* _TASK DIRECTIONS_:
Which of the lines below include the word "pics"? Pull each one out.

* _RAW DATA_:
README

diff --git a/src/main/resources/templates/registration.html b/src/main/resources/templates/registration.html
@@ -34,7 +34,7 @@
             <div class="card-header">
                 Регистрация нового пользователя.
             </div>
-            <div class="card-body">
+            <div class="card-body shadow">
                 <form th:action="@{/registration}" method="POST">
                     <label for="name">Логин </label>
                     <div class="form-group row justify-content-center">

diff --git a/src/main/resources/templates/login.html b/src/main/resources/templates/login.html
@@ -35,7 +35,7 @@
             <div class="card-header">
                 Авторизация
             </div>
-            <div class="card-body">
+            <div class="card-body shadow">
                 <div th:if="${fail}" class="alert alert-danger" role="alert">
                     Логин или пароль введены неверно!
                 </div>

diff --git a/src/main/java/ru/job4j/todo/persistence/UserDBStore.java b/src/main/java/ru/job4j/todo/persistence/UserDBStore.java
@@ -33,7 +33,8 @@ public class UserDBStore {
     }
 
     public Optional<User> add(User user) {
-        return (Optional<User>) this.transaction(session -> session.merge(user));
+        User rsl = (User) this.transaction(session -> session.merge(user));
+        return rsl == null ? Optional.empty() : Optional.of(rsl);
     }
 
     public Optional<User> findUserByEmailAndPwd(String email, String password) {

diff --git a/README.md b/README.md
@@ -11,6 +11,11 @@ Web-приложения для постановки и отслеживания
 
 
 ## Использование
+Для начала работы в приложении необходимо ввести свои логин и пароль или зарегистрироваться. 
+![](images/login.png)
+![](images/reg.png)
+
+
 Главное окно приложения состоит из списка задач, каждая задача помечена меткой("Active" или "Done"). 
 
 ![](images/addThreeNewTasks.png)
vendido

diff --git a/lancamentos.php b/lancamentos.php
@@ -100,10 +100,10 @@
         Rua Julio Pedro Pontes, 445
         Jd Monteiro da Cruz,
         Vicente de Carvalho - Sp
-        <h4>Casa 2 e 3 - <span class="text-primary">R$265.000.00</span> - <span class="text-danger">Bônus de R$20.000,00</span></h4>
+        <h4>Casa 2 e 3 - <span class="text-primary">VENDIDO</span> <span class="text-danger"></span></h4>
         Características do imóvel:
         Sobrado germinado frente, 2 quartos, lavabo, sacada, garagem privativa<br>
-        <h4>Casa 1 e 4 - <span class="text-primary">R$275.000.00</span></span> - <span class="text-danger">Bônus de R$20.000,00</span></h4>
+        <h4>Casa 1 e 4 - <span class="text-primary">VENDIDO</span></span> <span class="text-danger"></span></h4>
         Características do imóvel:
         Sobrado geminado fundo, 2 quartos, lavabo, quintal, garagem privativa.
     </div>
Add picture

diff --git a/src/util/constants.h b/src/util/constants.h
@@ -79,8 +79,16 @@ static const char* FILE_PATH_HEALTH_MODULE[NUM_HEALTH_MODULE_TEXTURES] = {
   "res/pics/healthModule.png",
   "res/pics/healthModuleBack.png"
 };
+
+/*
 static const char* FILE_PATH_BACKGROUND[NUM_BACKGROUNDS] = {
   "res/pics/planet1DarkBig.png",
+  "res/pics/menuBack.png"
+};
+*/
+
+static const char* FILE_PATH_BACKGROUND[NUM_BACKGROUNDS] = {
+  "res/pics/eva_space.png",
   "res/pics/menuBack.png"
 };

* _RESULT FOR THIS TASK_:
   "res/pics/healthModule.png",
   "res/pics/healthModuleBack.png"
   "res/pics/planet1DarkBig.png",
+  "res/pics/menuBack.png"
+  "res/pics/eva_space.png",
   "res/pics/menuBack.png"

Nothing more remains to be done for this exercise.